Would you please copy each line below that includes the string "Demand"?

[[ Given records, beginning ]]

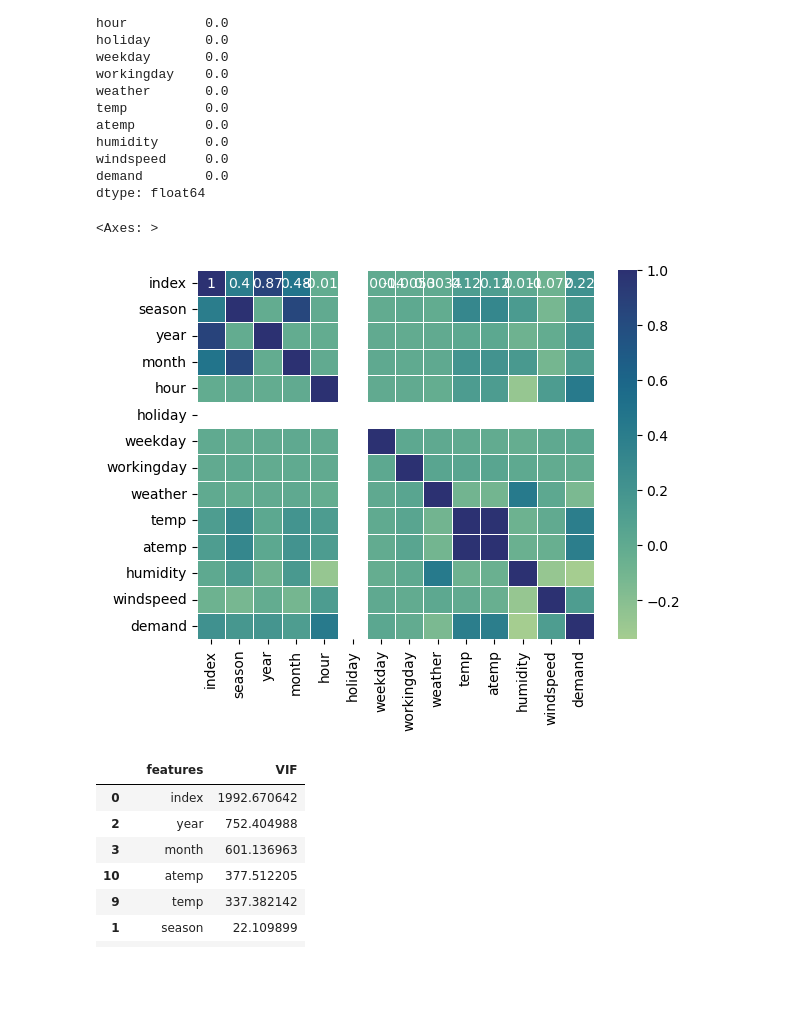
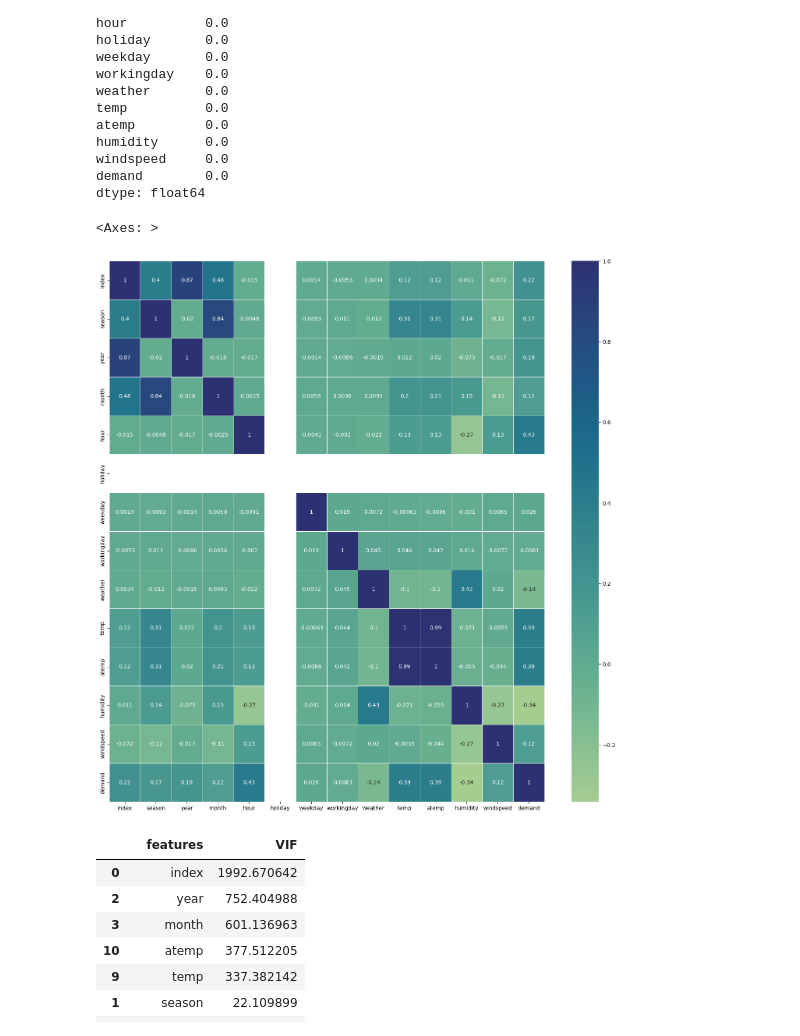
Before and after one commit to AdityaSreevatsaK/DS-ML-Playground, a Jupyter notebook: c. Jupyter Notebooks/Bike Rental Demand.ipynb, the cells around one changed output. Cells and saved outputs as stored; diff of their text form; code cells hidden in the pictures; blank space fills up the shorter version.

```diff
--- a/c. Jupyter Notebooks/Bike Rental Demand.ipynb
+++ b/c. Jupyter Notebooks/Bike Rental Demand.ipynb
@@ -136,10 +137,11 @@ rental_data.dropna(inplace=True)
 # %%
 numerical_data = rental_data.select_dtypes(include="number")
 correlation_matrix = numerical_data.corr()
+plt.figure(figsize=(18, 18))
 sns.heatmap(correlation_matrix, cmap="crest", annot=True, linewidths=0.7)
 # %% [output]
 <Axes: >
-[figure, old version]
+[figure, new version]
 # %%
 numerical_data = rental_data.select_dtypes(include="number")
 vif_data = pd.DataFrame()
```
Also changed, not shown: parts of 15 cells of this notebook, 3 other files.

[[ Given records, end ]]

Exercise output —
Before and after one commit to AdityaSreevatsaK/DS-ML-Playground, a Jupyter notebook: c. Jupyter Notebooks/Bike Rental Demand.ipynb, the cells around one changed output. Cells and saved outputs as stored; diff of their text form; code cells hidden in the pictures; blank space fills up the shorter version.
--- a/c. Jupyter Notebooks/Bike Rental Demand.ipynb
+++ b/c. Jupyter Notebooks/Bike Rental Demand.ipynb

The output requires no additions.